Smaller suspensions like fifty games aren't enough to stop players from juicing, as players continue to get caught despite suspensions. Larger suspensions need to be handed out to show the severity of cheating, and by winning an appeal over Rodriguez is a good place to start. Suspending through to the end of 2014 is good, but to really make a splash, something like a lifetime ban would really turn people's heads. Is it possible they would overcompensate with something like that? Possibly. But A-Roid is 38, and nearing the end of his career. What difference would it make anyways?
What do you think about the Braun statement and the state of steroids in the game?
Thursday, 4 July 2013
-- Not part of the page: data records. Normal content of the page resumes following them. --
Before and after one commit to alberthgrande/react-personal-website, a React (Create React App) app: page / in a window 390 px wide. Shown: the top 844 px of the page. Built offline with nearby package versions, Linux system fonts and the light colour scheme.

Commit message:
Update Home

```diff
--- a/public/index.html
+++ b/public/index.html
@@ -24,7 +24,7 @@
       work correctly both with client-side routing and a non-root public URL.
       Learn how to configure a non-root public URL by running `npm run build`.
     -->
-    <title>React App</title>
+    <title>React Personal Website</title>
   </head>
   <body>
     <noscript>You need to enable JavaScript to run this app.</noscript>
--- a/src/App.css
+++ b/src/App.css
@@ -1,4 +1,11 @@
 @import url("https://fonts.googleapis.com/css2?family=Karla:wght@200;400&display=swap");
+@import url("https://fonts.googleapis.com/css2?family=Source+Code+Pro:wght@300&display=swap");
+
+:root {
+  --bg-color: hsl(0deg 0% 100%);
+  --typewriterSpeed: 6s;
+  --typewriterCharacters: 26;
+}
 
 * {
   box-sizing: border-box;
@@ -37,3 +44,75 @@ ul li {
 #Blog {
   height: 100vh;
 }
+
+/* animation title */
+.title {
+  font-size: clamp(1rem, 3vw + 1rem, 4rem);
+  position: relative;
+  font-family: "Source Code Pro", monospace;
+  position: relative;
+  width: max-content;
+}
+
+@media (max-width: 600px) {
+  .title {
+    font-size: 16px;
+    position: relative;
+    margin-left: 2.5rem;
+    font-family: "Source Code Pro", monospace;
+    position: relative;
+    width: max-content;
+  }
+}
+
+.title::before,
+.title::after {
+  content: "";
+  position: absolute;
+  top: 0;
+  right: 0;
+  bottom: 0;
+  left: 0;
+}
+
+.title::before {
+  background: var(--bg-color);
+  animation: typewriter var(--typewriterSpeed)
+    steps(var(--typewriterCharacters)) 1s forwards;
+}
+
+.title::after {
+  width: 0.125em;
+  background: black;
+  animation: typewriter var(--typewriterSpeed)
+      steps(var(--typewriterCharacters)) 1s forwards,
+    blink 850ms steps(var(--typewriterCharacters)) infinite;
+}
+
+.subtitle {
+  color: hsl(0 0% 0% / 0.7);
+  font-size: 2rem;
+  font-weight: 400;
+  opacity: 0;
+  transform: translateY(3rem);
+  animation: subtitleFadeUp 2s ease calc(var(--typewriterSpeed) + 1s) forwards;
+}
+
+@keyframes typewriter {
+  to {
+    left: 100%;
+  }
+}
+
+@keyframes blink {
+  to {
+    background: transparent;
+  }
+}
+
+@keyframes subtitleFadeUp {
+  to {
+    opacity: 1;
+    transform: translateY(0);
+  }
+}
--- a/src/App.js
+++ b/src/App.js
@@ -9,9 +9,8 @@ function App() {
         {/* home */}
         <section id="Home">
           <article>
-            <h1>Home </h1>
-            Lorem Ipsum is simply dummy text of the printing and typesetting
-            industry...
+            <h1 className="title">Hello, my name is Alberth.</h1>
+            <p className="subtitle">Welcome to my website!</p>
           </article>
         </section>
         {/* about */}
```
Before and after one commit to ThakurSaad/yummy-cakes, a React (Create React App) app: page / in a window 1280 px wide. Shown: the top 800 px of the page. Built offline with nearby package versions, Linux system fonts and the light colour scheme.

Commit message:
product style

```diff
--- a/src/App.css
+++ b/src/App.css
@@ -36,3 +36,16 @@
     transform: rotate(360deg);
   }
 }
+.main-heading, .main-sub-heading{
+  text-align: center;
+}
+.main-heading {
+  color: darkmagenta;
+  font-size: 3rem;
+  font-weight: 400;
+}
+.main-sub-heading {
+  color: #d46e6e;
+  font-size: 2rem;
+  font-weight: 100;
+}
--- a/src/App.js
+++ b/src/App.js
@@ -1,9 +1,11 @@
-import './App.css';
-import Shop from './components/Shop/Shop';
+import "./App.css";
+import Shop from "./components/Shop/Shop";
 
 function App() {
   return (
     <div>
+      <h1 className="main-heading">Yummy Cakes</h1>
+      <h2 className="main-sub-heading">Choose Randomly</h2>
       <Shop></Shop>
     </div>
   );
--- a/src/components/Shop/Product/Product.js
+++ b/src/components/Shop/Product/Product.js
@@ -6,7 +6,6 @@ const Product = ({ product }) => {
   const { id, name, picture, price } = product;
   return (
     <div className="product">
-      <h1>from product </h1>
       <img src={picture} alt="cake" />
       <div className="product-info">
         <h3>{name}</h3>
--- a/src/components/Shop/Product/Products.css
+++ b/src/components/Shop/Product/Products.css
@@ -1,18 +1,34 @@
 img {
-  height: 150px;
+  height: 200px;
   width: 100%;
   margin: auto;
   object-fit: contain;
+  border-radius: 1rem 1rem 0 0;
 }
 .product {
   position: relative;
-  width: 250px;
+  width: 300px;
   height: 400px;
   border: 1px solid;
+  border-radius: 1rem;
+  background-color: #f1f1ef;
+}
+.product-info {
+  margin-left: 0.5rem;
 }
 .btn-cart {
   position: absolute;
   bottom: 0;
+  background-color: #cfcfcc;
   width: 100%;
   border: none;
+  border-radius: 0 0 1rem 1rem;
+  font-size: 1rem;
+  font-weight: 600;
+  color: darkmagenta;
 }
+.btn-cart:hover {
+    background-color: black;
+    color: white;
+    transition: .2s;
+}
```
I'm sitting in a Montreal hotel room, doing my daily ritual of watching the Jays game, as do many Canadians. After coming off the rush of an 11 game winning streak, there's been a revived sense of optimism amongst Jays fans, and the lingering sweetness from the streak is still there. Is it enough though? There's always the bombarding of "it's too early to say anything," and "anything can happen." I get it. After all, the Oakland Athletics had pretty much the exact same record as the Blue Jays at this point last year (1 less loss) and they went on to win their division. But in the AL East, nothing ever comes this easy. Ever since the Jays 11 game winning streak ended on June 24th, they've dropped to 3-7 in their past 10, dragging them back below .500, the only AL Easy team under .500, and they're looking to lose another one tonight. The inconsistency of going on hot streaks every now and then isn't going to make them a playoff team. A team wins by constantly being able to perform at a high level, and not just for certain patches at a time. Yes, they've been hot recently, but what else? Without the streak, they haven't been playing at a high level, no way around that. The only consistency for the Jays this year has been the bullpen, but when has a team ever been carried to the World Series by their bullpen? If the starting pitching is constantly having to rely on them, along with no support from the hitting, it isn't going to produce a winning team. They have all the talent they need, despite having some key players injured. Hopefully luck will change and they will go to their expected winning ways, but for now it isn't easy for us fans to watch.